On Monday, Taiwan Focus News Channel cited the Chinese-language The Hong Kong Commercial Daily in reporting that China has begun work on its second aircraft carrier, which will have a more advanced launch system the one currently used on China’s only aircraft carrier, the Liaoning.

According to Taiwan Focus News Channel, the initial report cited Liu Xiaojiang, the former political commissioner of the PLA Navy, as saying that the “government's industrial and manufacturing agencies are now in charge of the ship's construction.” The report also cited Ding Haichun, who was promoted to the position of deputy political commissioner of the PLA Navy back in January, as confirming that China’s second aircraft carrier is under construction.

Taiwan Focus News Channel went on to paraphrase Ding as saying that “after the completion of the ship's construction, it will be turned over to the Navy for training maneuvers.”

Want China Times, which is also based in Taiwan, also carried a story about the original report on Monday.

This is not the first time that Chinese officials have commented about the presumed second aircraft carrier.
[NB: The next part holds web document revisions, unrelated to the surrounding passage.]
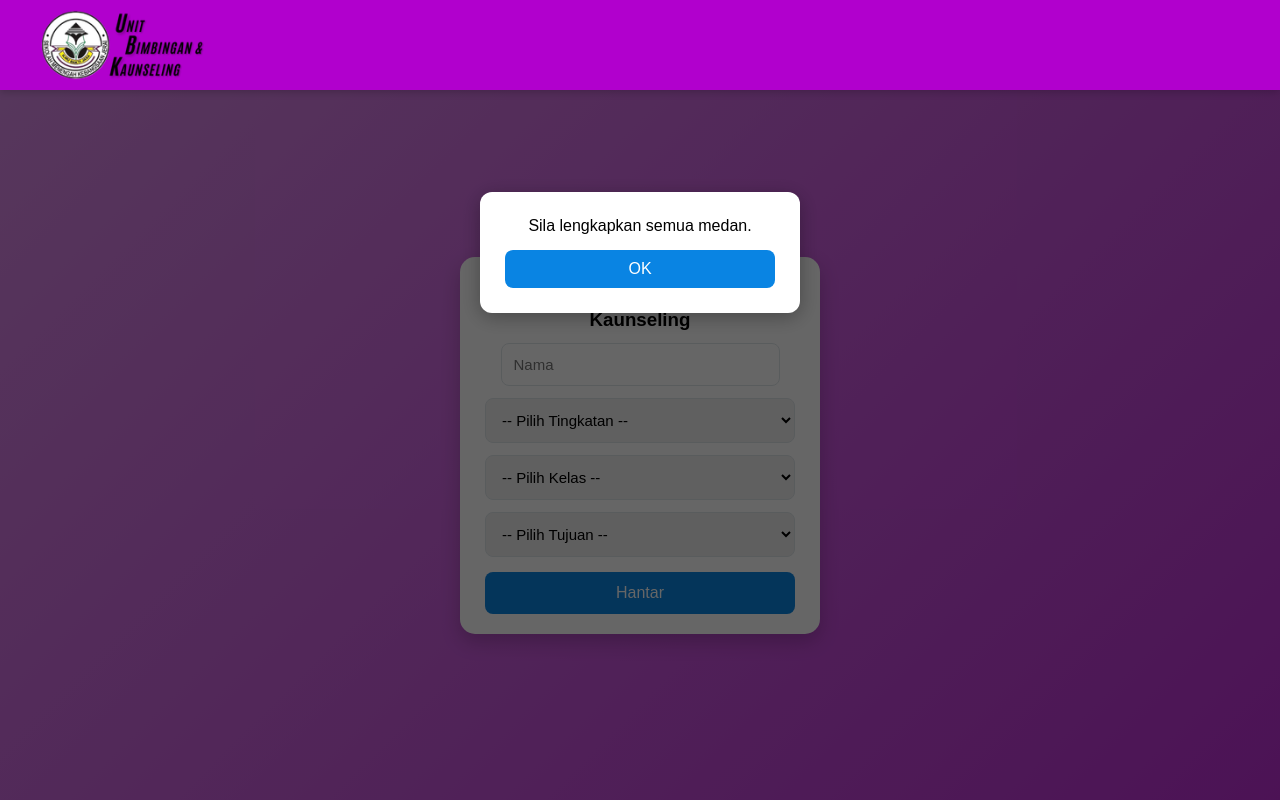
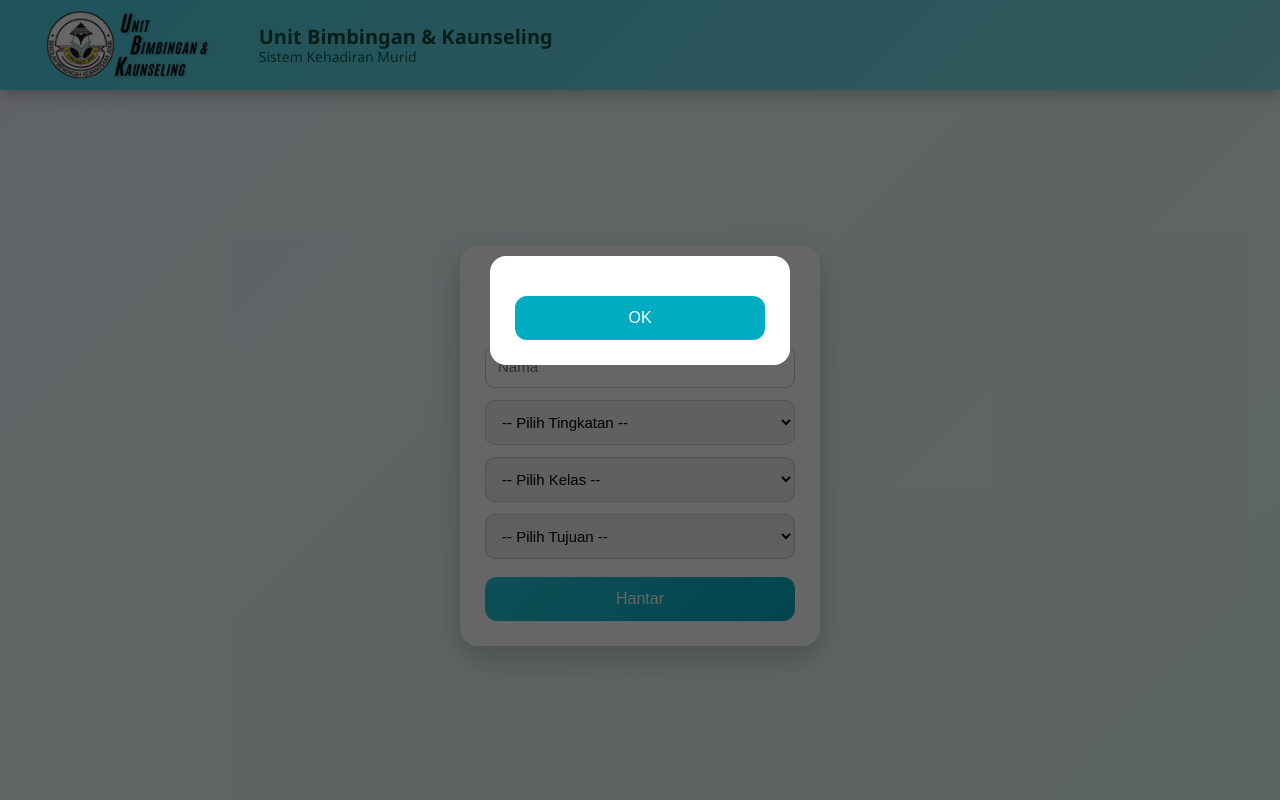
Before and after one commit to SafiqSyahmi/kehadiranbilikkaunseling, a plain HTML site: page index.html in a window 1280 px wide. Both pictures are taken after a click on the button "Hantar". Drawn offline with Linux system fonts and the light colour scheme.

Commit message:
Update index.html

```diff
--- a/index.html
+++ b/index.html
@@ -3,148 +3,150 @@
 <head>
 <meta charset="UTF-8">
 <title>Kehadiran Ke Bilik Kaunseling</title>
+
 <style>
-/* Reset margin/padding */
-* {
-  margin:0;
-  padding:0;
-  box-sizing:border-box;
+/* RESET */
+*{margin:0;padding:0;box-sizing:border-box}
+
+/* BODY */
+body{
+  font-family:"Segoe UI", Arial, sans-serif;
+  background:linear-gradient(135deg,#f1f8ff,#e8fdf7);
+  height:100vh;
+  display:flex;
+  flex-direction:column;
+  overflow:hidden;
 }
 
-/* Body & Layout */
-body{
-  font-family: Arial, sans-serif;
-  background: linear-gradient(135deg,#da8ee7,#be2ed6);
+/* HEADER – WARNA CERAH */
+header{
+  height:90px;
+  background:linear-gradient(135deg,#4dd0e1,#80deea);
   display:flex;
-  flex-direction:column;
-  height:100vh; /* 100% viewport */
-  overflow:hidden; /* hilangkan scroll */
+  align-items:center;
+  padding:0 25px;
+  box-shadow:0 4px 15px rgba(0,0,0,.25);
+  position:fixed;
+  top:0;left:0;right:0;
+  z-index:10;
+}
+header img{
+  height:70px;
+}
+.header-text{
+  margin-left:15px;
+  color:#004d40;
+  line-height:1.2;
 }
 
-/* Header Fixed */
-header{
-  height:90px;
-  background:#b100cd;
-  display:flex;
-  align-items:center;
-  padding:0 20px;
-  box-shadow: 0 2px 8px rgba(0,0,0,0.2);
-  z-index:1000;
-  flex-shrink:0;
+.header-text .title{
+  font-size:20px;
+  font-weight:700;
 }
 
-/* Logo & Title */
-header img{
-  height:70px;
-  margin-right:15px;
+.header-text .subtitle{
+  font-size:14px;
+  opacity:.9;
 }
 
-/* Main content: card centered */
+/* MAIN */
 main{
   flex:1;
   display:flex;
   justify-content:center;
   align-items:center;
-  padding:10px;
+  padding-top:90px;
 }
 
-/* Card */
+/* CARD */
 .card{
-  background:#fff;
-  padding:20px 25px;
+  background:#ffffff;
   width:360px;
-  border-radius:15px;
-  box-shadow:0 8px 20px rgba(0,0,0,0.2);
+  padding:25px;
+  border-radius:18px;
   text-align:center;
-  overflow-y:auto; /* kalau card penuh, scroll dalam card */
-  max-height: calc(100vh - 110px); /* tinggi maksimum card ikut viewport - header */
+  box-shadow:0 12px 30px rgba(0,0,0,.22);
 }
 
-/* Input & Select */
-input{
-  width:90%;
-  padding:12px;
-  margin-top:12px;
-  border:1px solid #dfe6e9;
-  border-radius:8px;
-  font-size:15px;
+/* TITLE */
+.card h3{
+  margin-bottom:15px;
+  color:#006064;
+  font-size:18px;
 }
-select{
+
+/* INPUT */
+input,select{
   width:100%;
   padding:12px;
   margin-top:12px;
-  border:1px solid #dfe6e9;
-  border-radius:8px;
+  border-radius:10px;
+  border:1px solid #ccc;
   font-size:15px;
+  transition:.25s;
+}
+input:focus,select:focus{
+  outline:none;
+  border-color:#26c6da;
+  box-shadow:0 0 0 3px rgba(38,198,218,.25);
 }
 
-/* Button */
+/* BUTTON */
 button{
   width:100%;
-  padding:12px;
-  margin-top:15px;
+  margin-top:18px;
+  padding:13px;
   border:none;
-  border-radius:8px;
-  background:#0984e3;
+  border-radius:12px;
+  font-size:16px;
   color:#fff;
-  font-size:16px;
+  background:linear-gradient(135deg,#26c6da,#00acc1);
   cursor:pointer;
+  transition:.25s;
 }
 button:hover{
-  background:#74b9ff;
-  color:#2d3436;
+  transform:translateY(-2px);
+  box-shadow:0 6px 15px rgba(0,172,193,.45);
 }
 
-h3{
-  text-align:center;
-  margin-top: 10px;
-}
-
-/* Modal Popup */
+/* POPUP */
 #popup{
   display:none;
   position:fixed;
+  inset:0;
+  background:rgba(0,0,0,.6);
   z-index:999;
-  left:0;
-  top:0;
-  width:100%;
-  height:100%;
-  background:rgba(0,0,0,0.6);
 }
 #popup-content{
   background:#fff;
+  width:300px;
   padding:25px;
-  border-radius:12px;
-  width:320px;
-  max-width:90%;
-  margin:15% auto;
+  border-radius:16px;
   text-align:center;
-  box-shadow:0 4px 20px rgba(0,0,0,0.3);
+  margin:20% auto;
 }
+#popup-content p{color:#333}
 #popup-content button{
   margin-top:15px;
-  background:#0984e3;
-  color:#fff;
-  border:none;
-  padding:10px 20px;
-  border-radius:8px;
-  cursor:pointer;
-}
-#popup-content button:hover{
-  background:#74b9ff;
-  color:#2d3436;
+  background:#00acc1;
 }
 </style>
 </head>
+
 <body>
 
 <header>
   <img src="UBK.png" alt="Logo">
+  <div class="header-text">
+    <div class="title">Unit Bimbingan & Kaunseling</div>
+    <div class="subtitle">Sistem Kehadiran Murid</div>
+  </div>
 </header>
 
 <main>
   <div class="card">
     <h3>Kehadiran Ke Bilik Bimbingan & Kaunseling</h3>
+
     <input id="nama" placeholder="Nama">
 
     <select id="tingkatan" onchange="updateKelas()">
@@ -172,7 +174,7 @@ h3{
   </div>
 </main>
 
-<!-- Modal Popup -->
+<!-- POPUP -->
 <div id="popup">
   <div id="popup-content">
     <p id="popup-msg"></p>
@@ -181,69 +183,38 @@ h3{
 </div>
 
 <script>
-const API_URL = "https://script.google.com/macros/s/AKfycbxlngo1Kx-SyBjZ-ZNsE9fvFFXmTHog0nOidghq7hQim_ZZTw4Vac860oIgOYXiUftw3Q/exec";
+const API_URL="https://script.google.com/macros/s/AKfycbxlngo1Kx-SyBjZ-ZNsE9fvFFXmTHog0nOidghq7hQim_ZZTw4Vac860oIgOYXiUftw3Q/exec";
 
-const kelasData = {
-  "1": ["1 Seroja","1 Mawar","1 Jasmin","1 Kemboja","1 Bakawali","1 Dahlia"],
-  "2": ["2 Seroja","2 Mawar","2 Jasmin","2 Kemboja","2 Bakawali","2 Dahlia"],
-  "3": ["3 Seroja","3 Mawar","3 Jasmin","3 Kemboja","3 Bakawali","3 Dahlia"],
-  "4": ["4 Sains Akaun","4 Stem C","4 Kemanusiaan 1","4 Kemanusiaan 2","4 Kemanusiaan 3","4 Kemanusiaan 4"],
-  "5": ["5 Sains Akaun","5 Stem C","5 Kemanusiaan 1","5 Kemanusiaan 2","5 Kemanusiaan 3","5 Kemanusiaan 4"]
+const kelasData={
+  "1":["1 Seroja","1 Mawar","1 Jasmin","1 Kemboja","1 Bakawali","1 Dahlia"],
+  "2":["2 Seroja","2 Mawar","2 Jasmin","2 Kemboja","2 Bakawali","2 Dahlia"],
+  "3":["3 Seroja","3 Mawar","3 Jasmin","3 Kemboja","3 Bakawali","3 Dahlia"],
+  "4":["4 Sains Akaun","4 Stem C","4 Kemanusiaan 1","4 Kemanusiaan 2","4 Kemanusiaan 3","4 Kemanusiaan 4"],
+  "5":["5 Sains Akaun","5 Stem C","5 Kemanusiaan 1","5 Kemanusiaan 2","5 Kemanusiaan 3","5 Kemanusiaan 4"]
 };
 
 function updateKelas(){
-  const tingkatan = document.getElementById("tingkatan").value;
-  const kelasSelect = document.getElementById("kelas");
-
-  kelasSelect.innerHTML = "<option value=''>-- Pilih Kelas --</option>";
-  if(tingkatan && kelasData[tingkatan]){
-    kelasData[tingkatan].forEach(k=>{
-      const opt = document.createElement("option");
-      opt.value = k;
-      opt.text = k;
-      kelasSelect.add(opt);
-    });
-  }
+  kelas.innerHTML="<option value=''>-- Pilih Kelas --</option>";
+  (kelasData[tingkatan.value]||[]).forEach(k=>{
+    kelas.innerHTML+=`<option>${k}</option>`;
+  });
 }
 
 function showPopup(msg){
-  document.getElementById("popup-msg").innerText = msg;
-  document.getElementById("popup").style.display = "block";
+  popup.style.display="block";
+  popupMsg.innerText=msg;
 }
-function closePopup(){
-  document.getElementById("popup").style.display = "none";
-}
+function closePopup(){ popup.style.display="none"; }
 
 function hantar(){
-  const data = {
-    nama: document.getElementById("nama").value,
-    tingkatan: document.getElementById("tingkatan").value,
-    kelas: document.getElementById("kelas").value,
-    tujuan: document.getElementById("tujuan").value
-  };
-
-  if(!data.nama || !data.tingkatan || !data.kelas || !data.tujuan){
+  const data={nama:nama.value,tingkatan:tingkatan.value,kelas:kelas.value,tujuan:tujuan.value};
+  if(!data.nama||!data.tingkatan||!data.kelas||!data.tujuan){
     showPopup("Sila lengkapkan semua medan.");
     return;
   }
-
-  fetch(API_URL,{
-    method:"POST",
-    body: JSON.stringify(data)
-  })
-  .then(r=>r.json())
-  .then(res => {
-    showPopup("Kehadiran berjaya direkod.");
-    // Kosongkan borang selepas berjaya hantar
-    document.getElementById("nama").value = "";
-    document.getElementById("tingkatan").value = "";
-    document.getElementById("kelas").innerHTML = "<option value=''>-- Pilih Kelas --</option>";
-    document.getElementById("tujuan").value = "";
-  })
-  .catch(err => {
-    console.error(err); // untuk debug
-    showPopup("Ralat semasa menghantar. Sila cuba lagi.");
-  });
+  fetch(API_URL,{method:"POST",body:JSON.stringify(data)})
+  .then(()=>showPopup("Kehadiran berjaya direkod."))
+  .catch(()=>showPopup("Ralat. Cuba lagi."));
 }
 </script>
 
```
As I previously reported, back in January 2014 the Hong Kong-based Ta Kung Pao newspaper quoted Wang Min, Party chief of Northeast China’s Liaoning province, as saying that construction on China’s second carrier had begun in the port city of Dalian in Liaoning province. Wang said that the carrier would be completed in six years’ time, and that China ultimately intended to build four aircraft carriers.

That report was quickly taken down.

Similarly, last month another local Chinese government, that of Changzhou, a city in Jiangsu province, published a report saying that a local company had been awarded a deal to supply products for China’s new carrier. That report was also quickly taken down. Even state-run media outlets in China have hinted at this reality, and noted that the Chinese government has not denied.

Thus, it seems undeniable that China is pursuing at least one more aircraft carrier. The main questions remaining are when will it be completed  and how many will Beijing ultimately build?

Regarding the former question, both Ding and Liu denied various reports that said that China’s second aircraft carrier could begin testing as early as this year, citing the technical difficulties involved in building an aircraft carrier. Neither appears to have offered up any guesses as to when the new carrier would be launched.

Liu was equally evasive when asked how many carriers the PLA Navy would ultimately operate. According to the reports, he said that at a minimum China would need one to be at sea at all times, one to be in maintenance at all times and one to be used for training purposes. At the same time, he added: “I think if we need carriers, the more the better. The key is how much funding do we have.”

Taiwan Focus News Channel also reported, again citing The Hong Kong Commercial Daily, that numerous military experts said the new carrier would feature a catapult takeoff system, rather than the less advanced ski jump ramp utilized by China’s current aircraft carrier.

The new carrier would the first one that China built domestically, as the Liaoning is a Soviet-era carrier Beijing purchased from Ukraine.